## Work item:
Which of the lines below contain the string "color"? Copy each one.

[Listed records Boundary: Start]

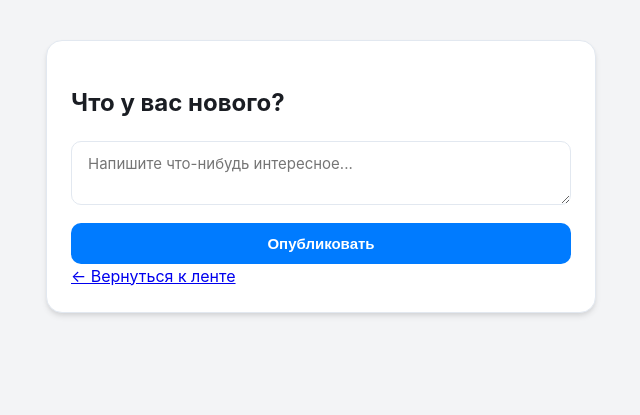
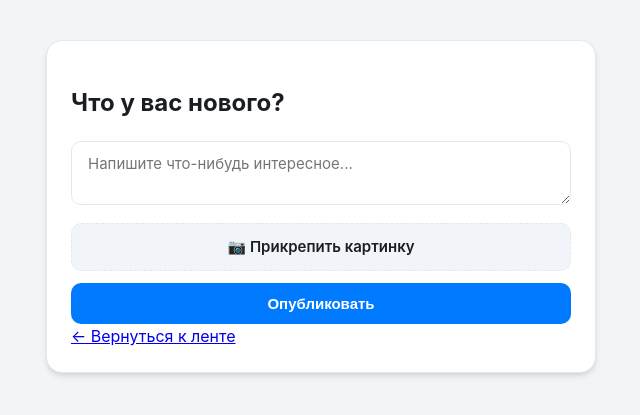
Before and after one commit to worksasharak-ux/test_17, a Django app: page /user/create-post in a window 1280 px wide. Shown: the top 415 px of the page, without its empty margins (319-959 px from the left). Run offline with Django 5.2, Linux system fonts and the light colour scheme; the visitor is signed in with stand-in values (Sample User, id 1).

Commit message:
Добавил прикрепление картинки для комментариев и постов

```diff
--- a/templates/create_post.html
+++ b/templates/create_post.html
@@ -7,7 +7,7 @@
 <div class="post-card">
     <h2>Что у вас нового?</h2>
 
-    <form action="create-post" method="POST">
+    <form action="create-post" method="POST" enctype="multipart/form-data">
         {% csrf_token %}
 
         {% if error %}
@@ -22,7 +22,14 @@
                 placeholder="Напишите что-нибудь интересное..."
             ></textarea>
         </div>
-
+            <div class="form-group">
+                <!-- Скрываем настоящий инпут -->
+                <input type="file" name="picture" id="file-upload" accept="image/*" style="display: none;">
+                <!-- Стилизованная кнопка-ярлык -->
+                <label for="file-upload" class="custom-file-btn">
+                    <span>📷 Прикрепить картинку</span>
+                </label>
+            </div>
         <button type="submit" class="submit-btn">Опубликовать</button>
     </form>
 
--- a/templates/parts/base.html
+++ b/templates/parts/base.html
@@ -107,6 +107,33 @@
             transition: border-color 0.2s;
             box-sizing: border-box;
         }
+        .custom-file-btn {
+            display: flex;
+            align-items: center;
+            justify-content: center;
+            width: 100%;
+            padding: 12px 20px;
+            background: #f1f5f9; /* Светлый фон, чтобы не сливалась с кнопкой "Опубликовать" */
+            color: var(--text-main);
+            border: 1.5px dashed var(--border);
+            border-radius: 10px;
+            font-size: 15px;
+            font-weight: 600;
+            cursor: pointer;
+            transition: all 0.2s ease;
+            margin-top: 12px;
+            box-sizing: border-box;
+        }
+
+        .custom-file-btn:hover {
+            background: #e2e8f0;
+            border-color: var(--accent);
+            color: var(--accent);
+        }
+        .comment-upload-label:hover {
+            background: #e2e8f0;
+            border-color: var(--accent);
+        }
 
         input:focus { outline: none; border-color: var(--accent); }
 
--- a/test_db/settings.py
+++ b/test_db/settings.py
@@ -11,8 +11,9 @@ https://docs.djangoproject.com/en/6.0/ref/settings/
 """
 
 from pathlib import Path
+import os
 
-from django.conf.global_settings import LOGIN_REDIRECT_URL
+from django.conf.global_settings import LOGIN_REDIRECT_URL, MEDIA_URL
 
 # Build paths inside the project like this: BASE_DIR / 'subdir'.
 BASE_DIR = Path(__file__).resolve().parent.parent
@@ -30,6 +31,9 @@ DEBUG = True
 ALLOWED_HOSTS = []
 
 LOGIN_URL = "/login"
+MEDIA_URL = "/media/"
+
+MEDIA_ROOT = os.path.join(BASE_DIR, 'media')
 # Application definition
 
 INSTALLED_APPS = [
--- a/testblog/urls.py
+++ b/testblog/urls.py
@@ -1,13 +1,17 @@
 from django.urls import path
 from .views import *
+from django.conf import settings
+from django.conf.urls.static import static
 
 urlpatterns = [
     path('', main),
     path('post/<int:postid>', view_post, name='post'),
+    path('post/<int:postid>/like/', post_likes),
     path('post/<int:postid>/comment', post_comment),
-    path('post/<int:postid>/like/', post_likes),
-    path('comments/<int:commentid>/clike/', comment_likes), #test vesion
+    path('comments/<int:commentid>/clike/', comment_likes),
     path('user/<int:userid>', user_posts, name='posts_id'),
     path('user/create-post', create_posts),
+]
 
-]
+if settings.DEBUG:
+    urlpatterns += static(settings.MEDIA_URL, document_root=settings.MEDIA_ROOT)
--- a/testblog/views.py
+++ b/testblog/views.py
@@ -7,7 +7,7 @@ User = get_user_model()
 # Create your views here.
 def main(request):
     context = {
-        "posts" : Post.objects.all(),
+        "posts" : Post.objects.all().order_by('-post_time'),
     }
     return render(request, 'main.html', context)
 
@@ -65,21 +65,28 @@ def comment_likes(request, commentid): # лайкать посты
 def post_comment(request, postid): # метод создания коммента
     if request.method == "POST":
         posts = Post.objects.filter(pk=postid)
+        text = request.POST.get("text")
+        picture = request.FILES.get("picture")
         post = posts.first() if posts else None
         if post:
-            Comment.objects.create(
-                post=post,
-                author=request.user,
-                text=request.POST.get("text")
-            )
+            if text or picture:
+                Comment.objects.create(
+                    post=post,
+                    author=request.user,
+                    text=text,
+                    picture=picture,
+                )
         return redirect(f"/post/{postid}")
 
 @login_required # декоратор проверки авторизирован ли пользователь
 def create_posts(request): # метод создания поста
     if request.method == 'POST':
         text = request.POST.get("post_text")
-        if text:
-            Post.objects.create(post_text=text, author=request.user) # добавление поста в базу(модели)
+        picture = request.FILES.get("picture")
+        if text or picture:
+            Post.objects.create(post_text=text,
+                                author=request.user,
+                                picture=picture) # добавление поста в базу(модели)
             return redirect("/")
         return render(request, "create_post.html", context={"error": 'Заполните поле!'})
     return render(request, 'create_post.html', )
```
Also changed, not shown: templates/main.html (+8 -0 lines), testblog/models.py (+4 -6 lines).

[Listed records Boundary: End]
[Listed records Boundary: Start]

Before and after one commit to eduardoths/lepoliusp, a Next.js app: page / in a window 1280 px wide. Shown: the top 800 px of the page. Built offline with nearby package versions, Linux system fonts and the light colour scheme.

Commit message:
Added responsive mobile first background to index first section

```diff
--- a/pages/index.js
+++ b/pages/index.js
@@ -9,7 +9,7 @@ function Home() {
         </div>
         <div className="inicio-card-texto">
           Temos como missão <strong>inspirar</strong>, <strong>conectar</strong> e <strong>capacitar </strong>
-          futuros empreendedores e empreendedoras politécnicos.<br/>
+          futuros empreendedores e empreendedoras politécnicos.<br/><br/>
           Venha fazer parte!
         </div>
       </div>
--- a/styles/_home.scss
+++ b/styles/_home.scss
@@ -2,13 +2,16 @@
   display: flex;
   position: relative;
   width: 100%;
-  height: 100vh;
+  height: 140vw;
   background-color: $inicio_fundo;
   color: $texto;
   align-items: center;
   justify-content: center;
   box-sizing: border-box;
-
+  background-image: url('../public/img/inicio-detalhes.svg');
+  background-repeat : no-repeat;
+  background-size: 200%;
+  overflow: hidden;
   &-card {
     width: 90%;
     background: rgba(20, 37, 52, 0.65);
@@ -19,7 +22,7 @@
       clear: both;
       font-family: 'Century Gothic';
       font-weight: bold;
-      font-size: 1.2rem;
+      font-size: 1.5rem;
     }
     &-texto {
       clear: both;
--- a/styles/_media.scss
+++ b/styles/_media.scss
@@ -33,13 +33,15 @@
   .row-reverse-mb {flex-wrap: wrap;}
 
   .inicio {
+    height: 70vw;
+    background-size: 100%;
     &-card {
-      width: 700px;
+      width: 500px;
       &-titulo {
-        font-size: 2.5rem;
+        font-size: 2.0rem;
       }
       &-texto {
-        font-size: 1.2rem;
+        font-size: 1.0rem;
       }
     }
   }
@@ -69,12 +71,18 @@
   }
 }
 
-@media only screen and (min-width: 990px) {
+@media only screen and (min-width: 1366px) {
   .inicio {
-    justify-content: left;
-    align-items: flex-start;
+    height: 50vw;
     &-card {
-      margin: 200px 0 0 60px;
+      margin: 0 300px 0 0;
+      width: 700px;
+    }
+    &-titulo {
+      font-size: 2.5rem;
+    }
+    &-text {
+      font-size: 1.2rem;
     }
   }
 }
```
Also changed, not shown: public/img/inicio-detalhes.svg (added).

[Listed records Boundary: End]

## Answer to the exercise:
             transition: border-color 0.2s;
+            color: var(--text-main);
+            border-color: var(--accent);
+            color: var(--accent);
+            border-color: var(--accent);
         input:focus { outline: none; border-color: var(--accent); }
   background-color: $inicio_fundo;
   color: $texto;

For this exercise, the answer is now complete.